- Responsibility for assessing the classification conditions. Under the June 2022 proposal, banks were required to assess their cryptoassets against the classification conditions and seek prior supervisory approval to finalize the classification. The Crypto Standard revises the process to remove the supervisory pre-approval element; instead, banks are required to notify their regulators of classification decisions, and national regulators will have the power to override these decisions if they disagree with a bank’s assessment.

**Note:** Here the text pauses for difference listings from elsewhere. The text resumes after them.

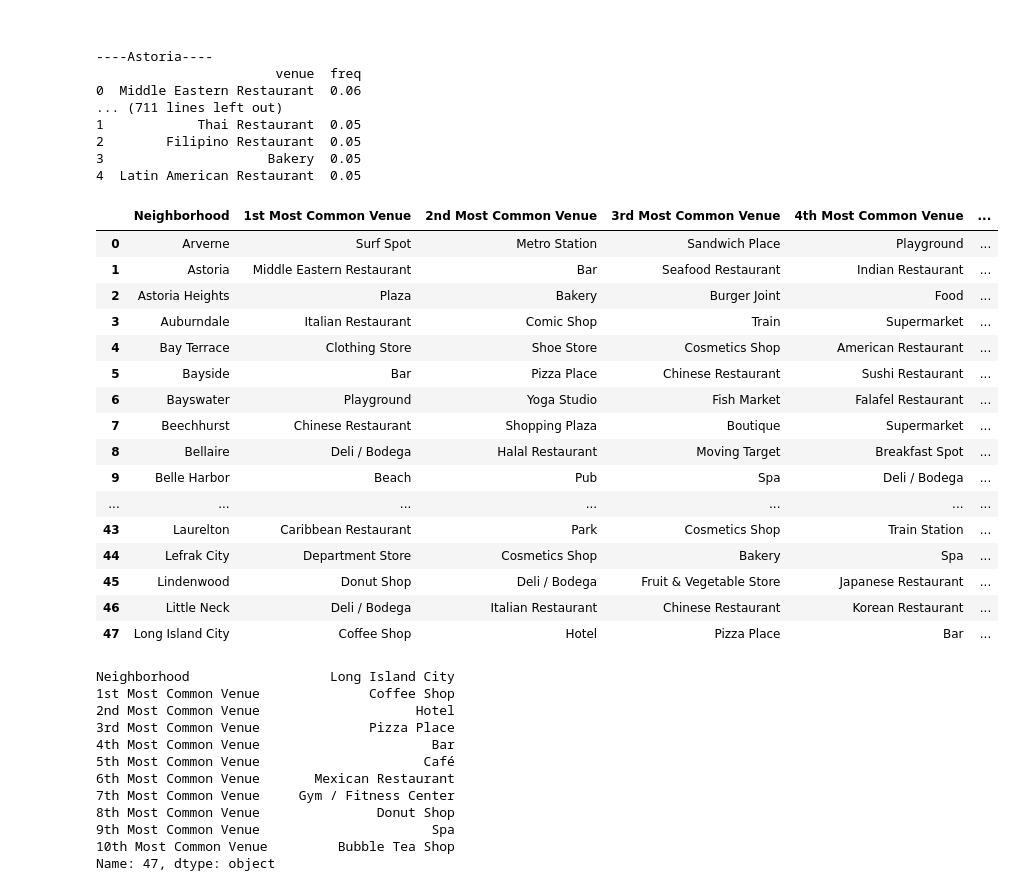
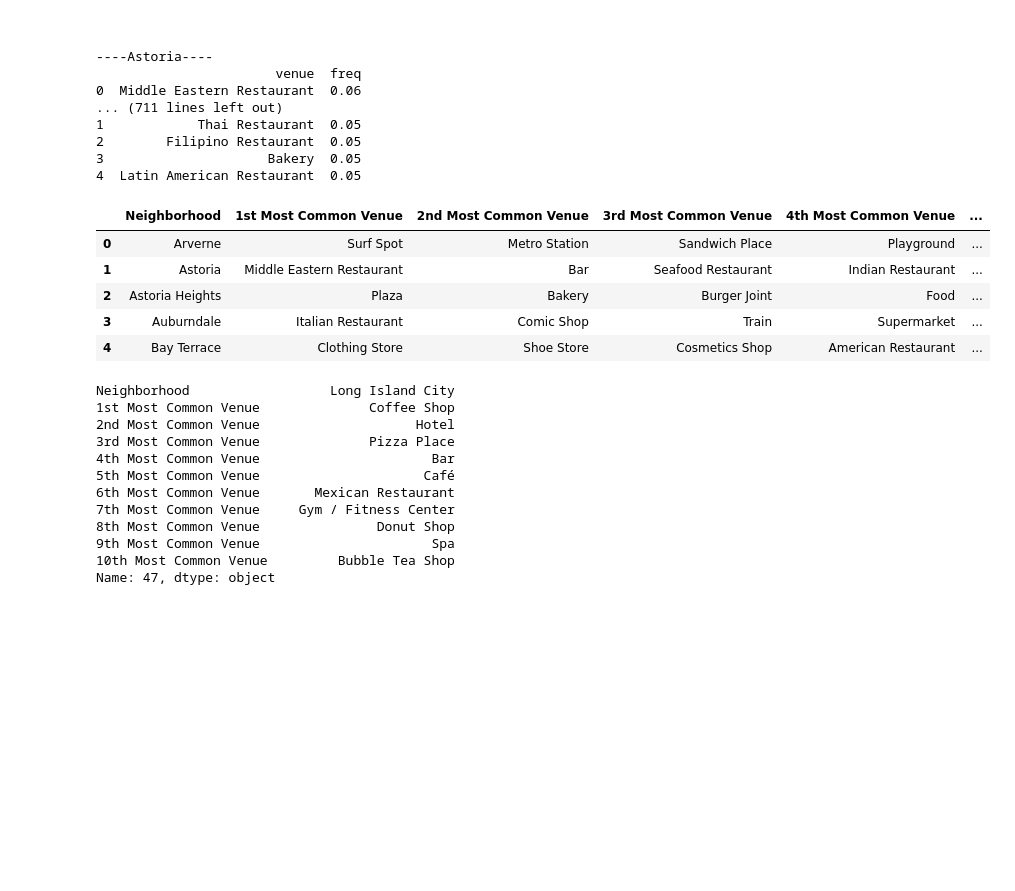
Before and after one commit to dssgora/Coursera_Capstone, a Jupyter notebook: Battle of Neighborhoods (Week 2).ipynb, the cells around one changed output. Saved outputs shown, nothing was run; the diff lists cells and outputs as text; code cells hidden in the pictures; blank space fills up the shorter version.

Commit message:
Published from Watson Studio.

```diff
--- a/Battle of Neighborhoods (Week 2).ipynb
+++ b/Battle of Neighborhoods (Week 2).ipynb
@@ -478,9 +508,9 @@ for lat, lon, poi, cluster in zip(scarborough_merged['Latitude'], scarborough_me
     label = folium.Popup(str(poi) + ' Cluster ' + str(cluster), parse_html=True)
     folium.CircleMarker(
         [lat, lon],
-        radius=5,
+        radius=7,
         popup=label,
-        color=rainbow[cluster-1],
+        color=rainbow[cluster-3],
         fill=True,
         fill_color=rainbow[cluster-1],
         fill_opacity=0.7).add_to(map_clusters)
@@ -853,45 +886,34 @@ def return_most_common_venues(row, num_top_venues):
 
     return row_categories_sorted.index.values[0:num_top_venues]
 
 # Top venues for each neighborhood
 num_top_venues = 10
 
 indicators = ['st', 'nd', 'rd']
 
 # create columns according to number of top venues
 columns = ['Neighborhood']
 for ind in np.arange(num_top_venues):
     try:
         columns.append('{}{} Most Common Venue'.format(ind+1, indicators[ind]))
     except:
         columns.append('{}th Most Common Venue'.format(ind+1))
 
 # create a new dataframe
 neighborhoods_venues_sorted = pd.DataFrame(columns=columns)
 neighborhoods_venues_sorted['Neighborhood'] = queens_grouped['Neighborhood']
 
 for ind in np.arange(queens_grouped.shape[0]):
     neighborhoods_venues_sorted.iloc[ind, 1:] = return_most_common_venues(queens_grouped.iloc[ind, :], num_top_venues)
 
-neighborhoods_venues_sorted.head(48)
+neighborhoods_venues_sorted.head()
 # %% [output]
 |  | Neighborhood | 1st Most Common Venue | 2nd Most Common Venue | 3rd Most Common Venue | 4th Most Common Venue | ... |
 | 0 | Arverne | Surf Spot | Metro Station | Sandwich Place | Playground | ... |
 | 1 | Astoria | Middle Eastern Restaurant | Bar | Seafood Restaurant | Indian Restaurant | ... |
 | 2 | Astoria Heights | Plaza | Bakery | Burger Joint | Food | ... |
 | 3 | Auburndale | Italian Restaurant | Comic Shop | Train | Supermarket | ... |
 | 4 | Bay Terrace | Clothing Store | Shoe Store | Cosmetics Shop | American Restaurant | ... |
-| 5 | Bayside | Bar | Pizza Place | Chinese Restaurant | Sushi Restaurant | ... |
-| 6 | Bayswater | Playground | Yoga Studio | Fish Market | Falafel Restaurant | ... |
-| 7 | Beechhurst | Chinese Restaurant | Shopping Plaza | Boutique | Supermarket | ... |
-| 8 | Bellaire | Deli / Bodega | Halal Restaurant | Moving Target | Breakfast Spot | ... |
-| 9 | Belle Harbor | Beach | Pub | Spa | Deli / Bodega | ... |
-| ... | ... | ... | ... | ... | ... | ... |
-| 43 | Laurelton | Caribbean Restaurant | Park | Cosmetics Shop | Train Station | ... |
-| 44 | Lefrak City | Department Store | Cosmetics Shop | Bakery | Spa | ... |
-| 45 | Lindenwood | Donut Shop | Deli / Bodega | Fruit & Vegetable Store | Japanese Restaurant | ... |
-| 46 | Little Neck | Deli / Bodega | Italian Restaurant | Chinese Restaurant | Korean Restaurant | ... |
-| 47 | Long Island City | Coffee Shop | Hotel | Pizza Place | Bar | ... |
 # %%
 neighborhoods_venues_sorted.iloc[47,]
 # %% [output]
```
Also changed, not shown: parts of 10 cells of this notebook.
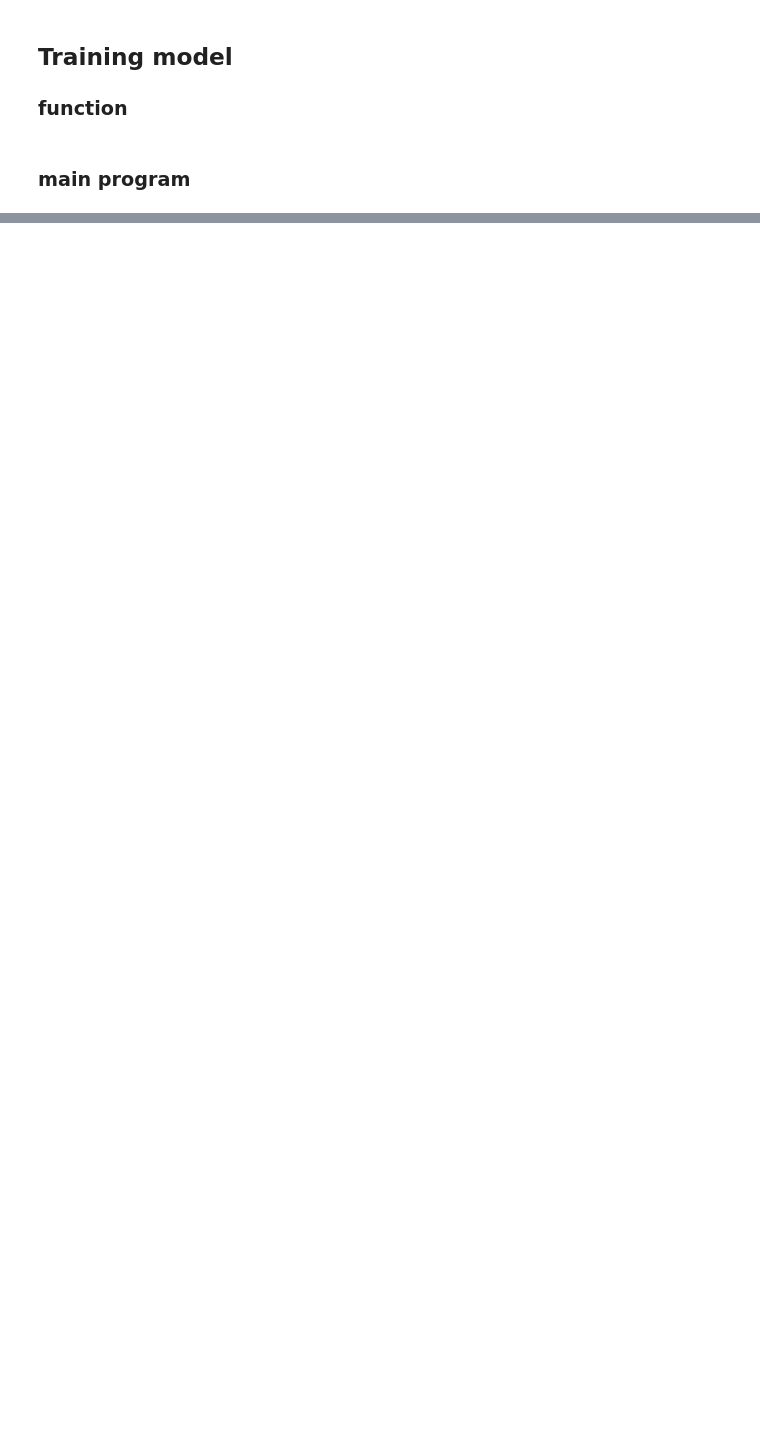
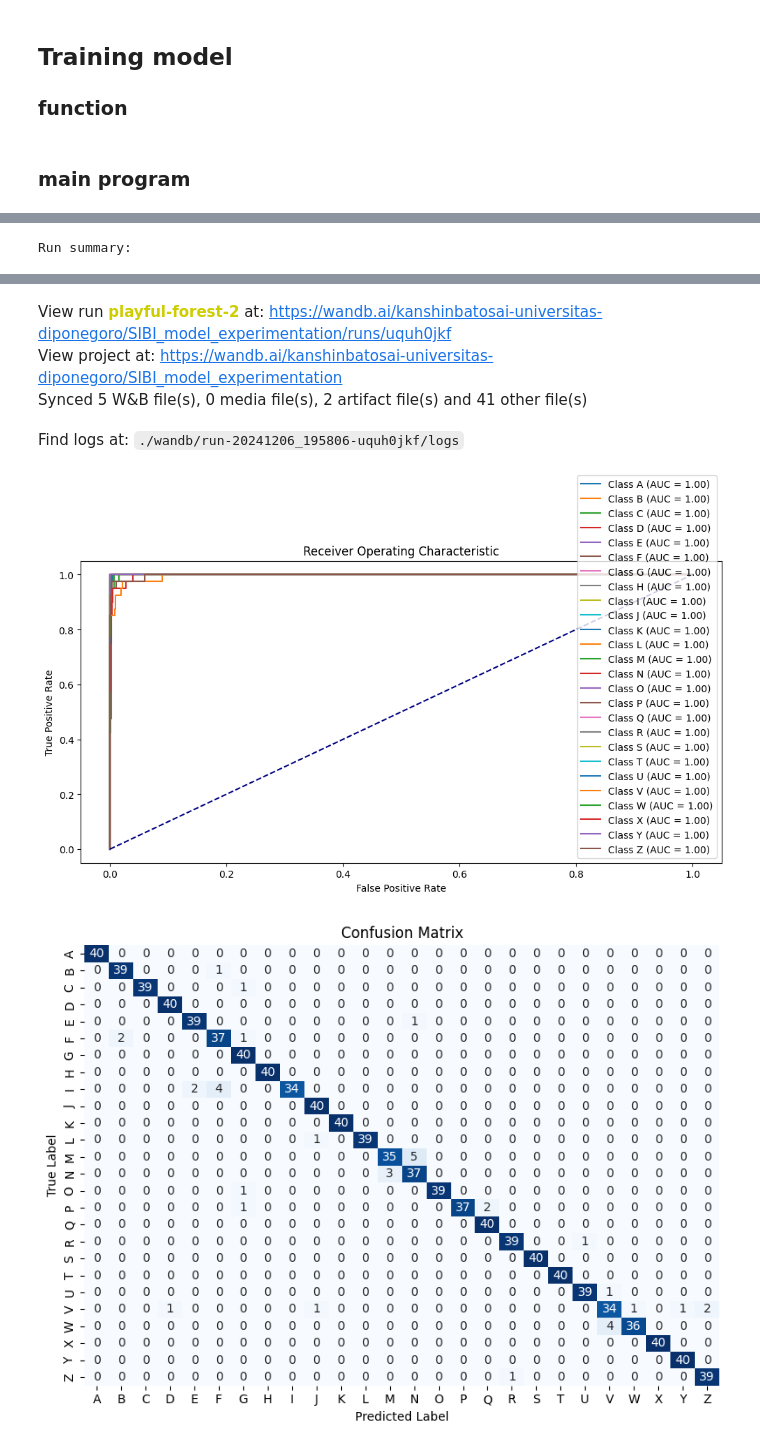
Before and after one commit to AnggaDS01/SIBI-Classification-ML-Projects-Pytorch, a Jupyter notebook: notebooks/2. model_experimentation.ipynb, the cells around one changed output, grey strips where cells are left out. Cells and saved outputs as stored; diff of their text form; code cells hidden in the pictures; blank space fills up the shorter version.

```diff
--- a/notebooks/2. model_experimentation.ipynb
+++ b/notebooks/2. model_experimentation.ipynb
@@ -1299,14 +1318,17 @@ def train_step(
 # %%
 def valid_step(
     model: torch.nn.Module,
+    device: torch.device,
     val_loader: torch.utils.data.DataLoader,
     criterion: torch.nn.Module,
-    class_names: list
+    class_names: list,
+    epoch: int
 ) -> tuple:
 
 	model.eval()
 	val_loss, val_acc, total_val = 0.0, 0.0, 0
 	all_labels, all_predictions = [], []
+	save_sample_to_wandb = True
 
 	with torch.inference_mode():
 		for inputs, labels in tqdm(val_loader, total=(len(val_loader)), desc="Validating"):
@@ -1324,9 +1346,12 @@ def valid_step(
 			all_predictions.append(outputs.cpu().numpy())
 
 			# Log sampel prediksi
-			# log_sample_predictions(inputs, labels, outputs, DATA_PREPROCESSING_CONFIG.label_list)
+			if save_sample_to_wandb:
+				log_sample_predictions(inputs, labels, outputs, DATA_PREPROCESSING_CONFIG.label_list, epoch, sample_count=5)
+				save_sample_to_wandb = False
 
-	avg_val_loss = val_loss / len(val_loader)
+
+	avg_val_loss = (val_loss / len(val_loader)) / 100
 	avg_val_acc = val_acc / total_val
 
 	# Log ROC Curve
@@ -1334,15 +1359,19 @@ def valid_step(
 
 	all_predictions = np.vstack(all_predictions)
 	roc_plot = plot_roc_curve(all_labels, all_predictions, class_names)
-	wandb.log({"ROC Curve": wandb.Image(roc_plot)})
+	wandb.log({"ROC Curve": wandb.Image(roc_plot)}, step=epoch)
 
 	# Log Confusion Matrix
 	predictions = np.argmax(all_predictions, axis=1)
 	cf_plot = log_confusion_matrix(all_labels, predictions, class_names)
-	wandb.log({"Confusion Matrix": wandb.Image(cf_plot)})
+	wandb.log({"Confusion Matrix": wandb.Image(cf_plot)}, step=epoch)
 
-	# Log Classification Report
-	# classification_report = log_classification_report(all_labels, predictions, class_names)
-	# wandb.log({"classification_report": wandb.Table(dataframe=classification_report)})
+	# Generate classification report image
+	classification_report_image = log_classification_report_as_image(
+		labels=all_labels,
+		predictions=predictions,
+		class_names=class_names
+	)
+	wandb.log({f"Classification Report": wandb.Image(classification_report_image)}, step=epoch)
 
 	return avg_val_loss, avg_val_acc
@@ -1466,0 +1466,20 @@ Find logs at: ./wandb/run-20241203_114140-mzoyju4s/logs
+# %%
+history = fit(
+	model,
+	train_pt_datasets,
+	valid_pt_datasets,
+	config.epochs,
+	config.batch_size,
+	WANDB_CONFIG.config['criterion'],
+	WANDB_CONFIG.config['optimizer'],
+	config.learning_rate,
+	device_mode,
+	num_gpus,
+)
+
+# Tabel epoch setelah pelatihan selesai
+epoch_df = pd.DataFrame(history, columns=["Epoch", "Train Accuracy", "Valid Accuracy", "Train Loss", "Valid Loss", "Epoch Time (s)"])
+wandb.log({"epoch_table": wandb.Table(dataframe=epoch_df)})
+
+wandb.finish()
+# %% [output]
@@ -1466,0 +1510 @@ Find logs at: ./wandb/run-20241203_114140-mzoyju4s/logs
+Run summary:
@@ -1466,0 +1517,6 @@ Find logs at: ./wandb/run-20241203_114140-mzoyju4s/logs
+View run playful-forest-2 at: https://wandb.ai/kanshinbatosai-universitas-diponegoro/SIBI_model_experimentation/runs/uquh0jkf
+View project at: https://wandb.ai/kanshinbatosai-universitas-diponegoro/SIBI_model_experimentation
+Synced 5 W&B file(s), 0 media file(s), 2 artifact file(s) and 41 other file(s)
+Find logs at: ./wandb/run-20241206_195806-uquh0jkf/logs
+[figure, added]
+[figure, added]
```
Also changed, not shown: parts of 40 cells of this notebook, 8 other files.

- Custodial assets. Respondents to the June 2022 proposal raised concerns about the application of the standard in relation to customer assets where a bank is acting as a custodian. This apparently was not the intent of the Basel Committee, and, therefore, the Crypto Standard was revised to clarify which elements are applicable to custodial services provided by banks.
The Crypto Standard is a final standard, but indicates that some issues remain under consideration by the Basel Committee. These include the treatment of permissionless blockchains as Group 1 assets, appropriate statistical tests to reliably identify low-risk stablecoins, and calibration of the Group 2 exposure limit.
The Basel Committee indicated in the Crypto Standard that it intends to closely monitor its implementation and will likely issue additional refinements and clarifications over time. On one hand, this can be viewed as a positive development, as some aspects of the Crypto Standard are highly prescriptive and may change as technology develops. On the other hand, constant change to regulatory standards imposes a heavy burden on banks and should be avoided where possible. On balance, this open-mindedness is probably a good position for the Basel Committee to take because of the evolving nature of cryptoassets and the risks presented.
As we have discussed in relation to the Basel Committee’s climate risk management principles, the Crypto Standard does not have the force of law in the United States. It is unclear if the Crypto Standard will be included in the pending Basel Endgame rulemaking that US regulators are considering (i.e., the process to incorporate the Basel Committee’s 2017 revisions to the general capital requirements into US regulation) and how the discovery of recent lapses in controls at cryptocurrency companies will affect the regulation of cryptoasset exposures of banks. Given the pressing need to adopt Basel Endgame, we expect that US regulators will defer addressing the Crypto Standard until after 2023.